The paladin continued on for a time, rambling about trials he had faced and the dangers he had fought. Eventually, he turned to the cleric seated next to him, who introduced herself in crisp tones as Brandy. She was stout and toned, with long braids framing her tanned face. Dressed in a knitted shirt and a long skirt, she’d appeared surprisingly tall when standing. Only once she rose to feed the fire a log did the substantial platforms on her boots become noticeable.
“I used to be a priest,” Brandy said, “mother to a dutiful congregation. My flock was eager and attentive, and I strove to do right by them.” Slayter applauded and opened his mouth to speak, but her stern look commanded attention.
“A letter came and drew one of my flock away to their birthright, a distant inheritance.” A bitterness crept into Brandy’s voice. “We all saw him off. No news came for a time, then the letters started coming weekly. News of adventure and fortune for those willing to brave the lands surrounding the growing hamlet.”
She spat into the crackling fire The resulting sizzle lingered in the evening air before she continued her tale.
“I lost half my congregation to that blasted hamlet before making the journey myself. What I found was blasphemous. There were more fresh graves in the cemetery than fresh-made beds in the inn. I dove into the fray, hunting and protecting, healing where I could. It made no difference. I overreached. My god proved a false idol, a hollow effigy propped up by something else, something other. So I left and came south, hoping the Wood Road would lead me to better fortunes and a new, stronger faith.”
Those seated around the crackling fire nodded. A silence settled over them as the embers glowed beneath the flickering flames. A soft, whispery voice asked, “What became of the hamlet?”
“Death. Ruin. There was a terrible fire.” Brandy looked to the hidden figure bundled in numerous layers of murky fabrics, shawls, and scarves.
“I see,” Finde said with an air of begrudged finality. Her haunted, yellow eyes flicked between her new companions. “I am bound east as well. I likewise know my way around dark corners. My previous party, they—I never learned what became of them,” she said with a deep, mournful sigh. “There wasn’t much I could do but keep walking, find something to pique my interest. There’re many odd and eerie corners in these regions; Someone has to scour the dungeons for relics and treasures, yes?”

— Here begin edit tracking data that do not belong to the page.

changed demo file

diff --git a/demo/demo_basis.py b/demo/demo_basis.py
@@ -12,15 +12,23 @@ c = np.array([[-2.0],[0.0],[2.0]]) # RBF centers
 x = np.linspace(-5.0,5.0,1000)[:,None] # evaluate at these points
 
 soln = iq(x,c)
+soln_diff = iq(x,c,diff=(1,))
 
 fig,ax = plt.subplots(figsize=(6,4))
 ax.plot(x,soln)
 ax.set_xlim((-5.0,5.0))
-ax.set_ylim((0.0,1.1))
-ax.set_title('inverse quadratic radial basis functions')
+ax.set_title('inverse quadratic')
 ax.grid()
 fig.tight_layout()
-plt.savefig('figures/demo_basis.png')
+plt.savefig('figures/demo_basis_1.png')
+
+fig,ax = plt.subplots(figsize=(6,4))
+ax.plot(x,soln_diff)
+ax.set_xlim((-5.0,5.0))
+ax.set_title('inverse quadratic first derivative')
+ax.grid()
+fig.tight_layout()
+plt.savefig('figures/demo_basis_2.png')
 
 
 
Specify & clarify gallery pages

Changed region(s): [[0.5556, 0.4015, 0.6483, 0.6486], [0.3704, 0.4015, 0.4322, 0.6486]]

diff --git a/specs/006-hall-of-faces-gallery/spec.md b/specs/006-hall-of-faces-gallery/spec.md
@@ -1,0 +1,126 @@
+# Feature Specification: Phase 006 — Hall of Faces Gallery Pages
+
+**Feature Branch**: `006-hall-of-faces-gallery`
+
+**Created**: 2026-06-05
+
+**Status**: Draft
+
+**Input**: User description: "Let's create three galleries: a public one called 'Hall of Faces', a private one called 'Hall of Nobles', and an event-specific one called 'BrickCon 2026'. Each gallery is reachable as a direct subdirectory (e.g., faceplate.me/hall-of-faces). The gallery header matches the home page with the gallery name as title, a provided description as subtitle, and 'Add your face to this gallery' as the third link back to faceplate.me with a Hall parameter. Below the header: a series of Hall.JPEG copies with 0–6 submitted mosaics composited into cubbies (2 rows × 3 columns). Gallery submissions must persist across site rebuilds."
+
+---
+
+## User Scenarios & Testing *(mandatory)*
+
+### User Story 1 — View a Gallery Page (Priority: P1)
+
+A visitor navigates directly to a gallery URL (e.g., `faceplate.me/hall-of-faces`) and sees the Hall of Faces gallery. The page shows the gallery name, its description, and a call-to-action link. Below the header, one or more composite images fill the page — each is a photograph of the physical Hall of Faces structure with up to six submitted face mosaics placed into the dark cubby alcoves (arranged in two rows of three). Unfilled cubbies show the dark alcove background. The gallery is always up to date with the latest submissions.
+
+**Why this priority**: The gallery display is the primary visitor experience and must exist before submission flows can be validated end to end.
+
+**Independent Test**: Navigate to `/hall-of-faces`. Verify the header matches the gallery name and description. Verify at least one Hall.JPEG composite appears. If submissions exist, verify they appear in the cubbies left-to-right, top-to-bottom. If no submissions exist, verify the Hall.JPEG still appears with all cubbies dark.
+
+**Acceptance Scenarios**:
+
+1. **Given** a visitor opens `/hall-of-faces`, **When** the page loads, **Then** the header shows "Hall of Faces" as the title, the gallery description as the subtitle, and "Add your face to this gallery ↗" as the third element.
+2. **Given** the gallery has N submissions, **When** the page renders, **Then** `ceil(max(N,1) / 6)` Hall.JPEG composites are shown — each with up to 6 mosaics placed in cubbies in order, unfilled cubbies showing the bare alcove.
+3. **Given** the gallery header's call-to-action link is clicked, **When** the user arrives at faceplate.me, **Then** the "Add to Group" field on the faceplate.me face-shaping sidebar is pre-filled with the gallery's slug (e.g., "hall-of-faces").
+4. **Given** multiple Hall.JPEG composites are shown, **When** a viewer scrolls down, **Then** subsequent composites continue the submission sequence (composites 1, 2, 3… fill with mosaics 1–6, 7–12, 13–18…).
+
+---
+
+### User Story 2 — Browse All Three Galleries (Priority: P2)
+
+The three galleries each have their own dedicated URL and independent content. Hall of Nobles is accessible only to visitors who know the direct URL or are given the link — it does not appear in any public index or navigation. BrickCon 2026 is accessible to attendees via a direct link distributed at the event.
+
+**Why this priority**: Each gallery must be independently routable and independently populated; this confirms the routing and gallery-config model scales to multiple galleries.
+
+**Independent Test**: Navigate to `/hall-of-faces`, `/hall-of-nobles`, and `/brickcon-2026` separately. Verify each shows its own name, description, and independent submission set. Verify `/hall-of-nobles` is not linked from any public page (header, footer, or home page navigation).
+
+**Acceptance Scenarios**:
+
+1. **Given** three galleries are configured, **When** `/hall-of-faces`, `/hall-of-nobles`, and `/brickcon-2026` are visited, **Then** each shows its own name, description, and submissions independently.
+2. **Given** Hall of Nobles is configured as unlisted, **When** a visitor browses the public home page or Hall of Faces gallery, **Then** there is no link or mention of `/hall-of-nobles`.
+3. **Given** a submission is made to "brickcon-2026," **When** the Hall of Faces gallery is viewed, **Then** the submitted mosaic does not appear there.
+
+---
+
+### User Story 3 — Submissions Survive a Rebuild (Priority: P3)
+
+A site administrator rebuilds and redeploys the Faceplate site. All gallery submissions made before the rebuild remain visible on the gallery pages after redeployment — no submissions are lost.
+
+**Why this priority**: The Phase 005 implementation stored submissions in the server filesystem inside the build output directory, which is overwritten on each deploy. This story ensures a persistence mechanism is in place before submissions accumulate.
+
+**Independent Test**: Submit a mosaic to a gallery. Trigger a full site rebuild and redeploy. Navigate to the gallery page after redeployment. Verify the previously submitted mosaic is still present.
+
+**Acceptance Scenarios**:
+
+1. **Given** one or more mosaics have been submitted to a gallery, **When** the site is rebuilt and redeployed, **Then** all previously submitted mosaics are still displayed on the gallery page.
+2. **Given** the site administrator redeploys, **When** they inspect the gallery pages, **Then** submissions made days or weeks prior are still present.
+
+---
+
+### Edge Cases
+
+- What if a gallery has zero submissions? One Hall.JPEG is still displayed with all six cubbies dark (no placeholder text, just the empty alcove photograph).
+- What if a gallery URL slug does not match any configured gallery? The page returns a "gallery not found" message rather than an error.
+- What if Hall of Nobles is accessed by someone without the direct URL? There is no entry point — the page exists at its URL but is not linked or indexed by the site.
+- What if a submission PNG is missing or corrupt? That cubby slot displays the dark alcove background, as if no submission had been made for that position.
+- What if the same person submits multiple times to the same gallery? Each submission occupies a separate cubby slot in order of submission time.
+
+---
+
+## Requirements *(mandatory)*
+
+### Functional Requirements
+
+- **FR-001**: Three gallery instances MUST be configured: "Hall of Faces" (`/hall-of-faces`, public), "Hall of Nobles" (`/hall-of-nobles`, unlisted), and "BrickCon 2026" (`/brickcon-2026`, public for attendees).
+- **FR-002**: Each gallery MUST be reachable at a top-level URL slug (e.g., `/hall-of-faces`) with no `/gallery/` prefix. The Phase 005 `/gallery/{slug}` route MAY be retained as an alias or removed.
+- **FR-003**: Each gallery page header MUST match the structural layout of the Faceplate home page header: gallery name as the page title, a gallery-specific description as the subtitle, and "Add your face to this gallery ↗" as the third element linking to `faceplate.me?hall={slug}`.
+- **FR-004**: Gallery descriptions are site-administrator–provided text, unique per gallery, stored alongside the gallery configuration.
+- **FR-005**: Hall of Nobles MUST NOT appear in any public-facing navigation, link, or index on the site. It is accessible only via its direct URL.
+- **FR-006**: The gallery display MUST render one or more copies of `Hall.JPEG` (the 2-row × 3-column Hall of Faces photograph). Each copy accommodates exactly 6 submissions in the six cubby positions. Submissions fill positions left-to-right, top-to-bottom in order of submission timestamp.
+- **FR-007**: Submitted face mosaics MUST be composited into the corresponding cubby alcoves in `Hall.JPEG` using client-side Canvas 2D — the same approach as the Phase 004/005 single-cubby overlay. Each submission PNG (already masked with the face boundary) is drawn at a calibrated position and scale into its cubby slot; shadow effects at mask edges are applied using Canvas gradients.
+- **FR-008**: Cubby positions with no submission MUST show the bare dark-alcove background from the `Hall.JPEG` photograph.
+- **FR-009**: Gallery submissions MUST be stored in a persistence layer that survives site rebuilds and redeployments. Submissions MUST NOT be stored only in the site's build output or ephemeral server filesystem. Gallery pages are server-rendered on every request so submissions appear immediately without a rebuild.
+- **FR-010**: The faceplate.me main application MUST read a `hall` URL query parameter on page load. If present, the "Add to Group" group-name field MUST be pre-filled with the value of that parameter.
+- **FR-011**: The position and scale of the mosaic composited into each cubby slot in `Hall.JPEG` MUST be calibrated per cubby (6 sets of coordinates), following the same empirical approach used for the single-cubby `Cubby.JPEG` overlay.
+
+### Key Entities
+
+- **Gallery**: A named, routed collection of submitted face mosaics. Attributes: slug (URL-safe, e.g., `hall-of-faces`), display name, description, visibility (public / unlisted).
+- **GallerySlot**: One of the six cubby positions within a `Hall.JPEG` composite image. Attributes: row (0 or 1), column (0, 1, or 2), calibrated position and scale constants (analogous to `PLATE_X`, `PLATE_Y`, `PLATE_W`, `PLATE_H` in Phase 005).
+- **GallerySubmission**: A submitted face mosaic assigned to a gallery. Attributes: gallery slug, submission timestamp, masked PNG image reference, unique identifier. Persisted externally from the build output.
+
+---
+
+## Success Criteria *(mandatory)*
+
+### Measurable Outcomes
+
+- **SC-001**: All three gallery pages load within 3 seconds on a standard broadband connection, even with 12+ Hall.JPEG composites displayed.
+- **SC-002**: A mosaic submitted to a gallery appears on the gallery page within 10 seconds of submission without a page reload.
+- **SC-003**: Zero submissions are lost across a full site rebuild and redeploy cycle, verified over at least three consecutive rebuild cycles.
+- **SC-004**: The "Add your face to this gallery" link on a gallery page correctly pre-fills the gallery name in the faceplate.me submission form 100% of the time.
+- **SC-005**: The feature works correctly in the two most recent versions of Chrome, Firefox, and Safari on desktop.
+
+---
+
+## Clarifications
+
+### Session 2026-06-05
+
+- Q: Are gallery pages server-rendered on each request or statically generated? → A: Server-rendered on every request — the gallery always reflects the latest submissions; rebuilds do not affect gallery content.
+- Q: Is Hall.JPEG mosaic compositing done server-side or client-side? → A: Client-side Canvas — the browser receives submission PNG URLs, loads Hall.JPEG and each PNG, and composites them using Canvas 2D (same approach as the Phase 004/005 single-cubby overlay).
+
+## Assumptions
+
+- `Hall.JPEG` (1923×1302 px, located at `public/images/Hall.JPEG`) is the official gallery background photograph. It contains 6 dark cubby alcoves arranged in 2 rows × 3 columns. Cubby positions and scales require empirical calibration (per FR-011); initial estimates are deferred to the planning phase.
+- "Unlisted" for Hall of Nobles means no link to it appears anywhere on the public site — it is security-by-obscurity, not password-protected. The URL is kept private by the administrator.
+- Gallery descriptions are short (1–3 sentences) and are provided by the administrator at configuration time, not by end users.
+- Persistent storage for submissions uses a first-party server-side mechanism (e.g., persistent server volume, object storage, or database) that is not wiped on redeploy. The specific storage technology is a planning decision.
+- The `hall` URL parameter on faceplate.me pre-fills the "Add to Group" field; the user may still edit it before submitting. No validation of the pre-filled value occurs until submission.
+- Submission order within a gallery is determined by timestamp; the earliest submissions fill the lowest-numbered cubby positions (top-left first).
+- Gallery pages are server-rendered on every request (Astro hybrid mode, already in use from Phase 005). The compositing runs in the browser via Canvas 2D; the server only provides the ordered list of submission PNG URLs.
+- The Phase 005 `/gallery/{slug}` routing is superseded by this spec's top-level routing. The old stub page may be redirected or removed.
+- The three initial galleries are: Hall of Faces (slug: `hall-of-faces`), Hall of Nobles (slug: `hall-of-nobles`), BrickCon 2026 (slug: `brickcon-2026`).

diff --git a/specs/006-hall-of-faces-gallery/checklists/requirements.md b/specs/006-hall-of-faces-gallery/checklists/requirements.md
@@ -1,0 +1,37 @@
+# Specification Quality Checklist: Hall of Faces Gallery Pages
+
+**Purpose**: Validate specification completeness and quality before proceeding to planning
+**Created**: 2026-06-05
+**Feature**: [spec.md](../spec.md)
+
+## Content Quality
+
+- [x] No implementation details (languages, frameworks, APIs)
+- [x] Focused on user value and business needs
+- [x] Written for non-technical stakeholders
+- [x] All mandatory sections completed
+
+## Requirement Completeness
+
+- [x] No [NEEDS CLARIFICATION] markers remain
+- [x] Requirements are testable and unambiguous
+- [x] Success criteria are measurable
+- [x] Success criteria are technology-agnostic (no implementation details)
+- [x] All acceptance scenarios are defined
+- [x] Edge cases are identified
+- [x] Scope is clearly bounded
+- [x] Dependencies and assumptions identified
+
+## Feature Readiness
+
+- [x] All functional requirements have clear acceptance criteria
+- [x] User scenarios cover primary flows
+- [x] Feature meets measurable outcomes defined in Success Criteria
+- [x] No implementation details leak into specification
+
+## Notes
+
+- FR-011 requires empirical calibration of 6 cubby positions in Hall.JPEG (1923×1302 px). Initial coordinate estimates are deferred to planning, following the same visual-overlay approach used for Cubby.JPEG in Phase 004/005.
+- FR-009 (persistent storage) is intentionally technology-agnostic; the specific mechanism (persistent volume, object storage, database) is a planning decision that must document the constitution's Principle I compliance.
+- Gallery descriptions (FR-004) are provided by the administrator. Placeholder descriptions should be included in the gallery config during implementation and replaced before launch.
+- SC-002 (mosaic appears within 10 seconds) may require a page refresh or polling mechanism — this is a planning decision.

On that the four agreed as they traded bone-weary smiles and understanding nods. The night wore on, leading each campfire to a quiet, somber charring, sullen embers fading into the darkest shadows. The next morning, the four wanderers broke camp, packed up their possessions, bid their farewells to other travellers, and set off along the Wood Road together, eager to find new fortunes with new company.